====== Provided records

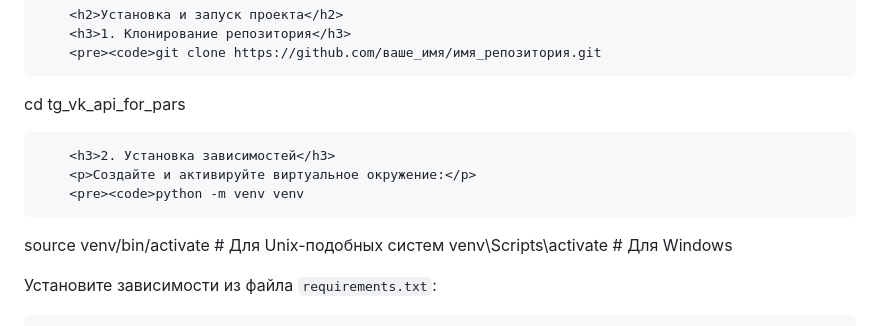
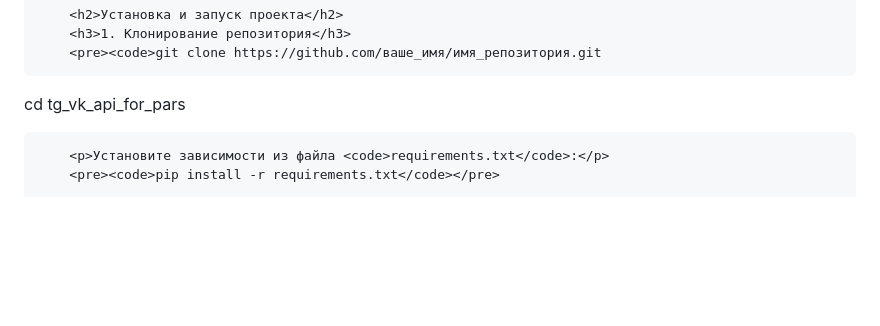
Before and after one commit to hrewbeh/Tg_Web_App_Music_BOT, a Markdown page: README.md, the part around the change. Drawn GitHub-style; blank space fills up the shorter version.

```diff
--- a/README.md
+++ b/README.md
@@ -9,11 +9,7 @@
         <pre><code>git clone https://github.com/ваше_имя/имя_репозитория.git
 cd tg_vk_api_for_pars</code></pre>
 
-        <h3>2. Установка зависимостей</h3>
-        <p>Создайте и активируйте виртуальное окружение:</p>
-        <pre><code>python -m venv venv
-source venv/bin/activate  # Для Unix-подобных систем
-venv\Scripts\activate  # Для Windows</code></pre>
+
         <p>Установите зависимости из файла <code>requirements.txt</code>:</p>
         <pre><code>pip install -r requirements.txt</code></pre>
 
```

============
====== Provided records

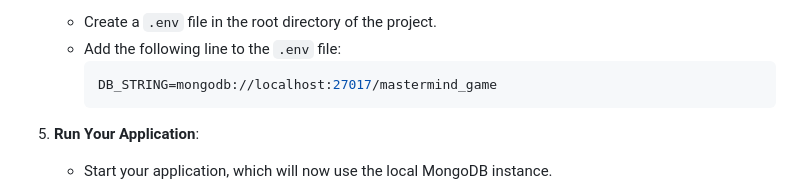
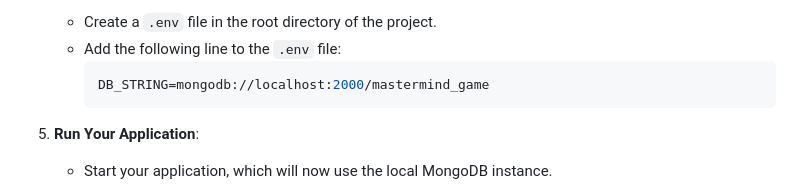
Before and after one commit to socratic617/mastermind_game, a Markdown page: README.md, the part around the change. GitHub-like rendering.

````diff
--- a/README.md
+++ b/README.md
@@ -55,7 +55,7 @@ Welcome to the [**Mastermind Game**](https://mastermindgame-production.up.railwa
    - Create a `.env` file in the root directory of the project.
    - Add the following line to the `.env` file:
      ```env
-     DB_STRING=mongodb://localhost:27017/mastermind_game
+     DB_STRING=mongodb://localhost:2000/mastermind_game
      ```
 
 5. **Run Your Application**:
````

============

Say how many lines above include "venv". The number alone is the answer.

3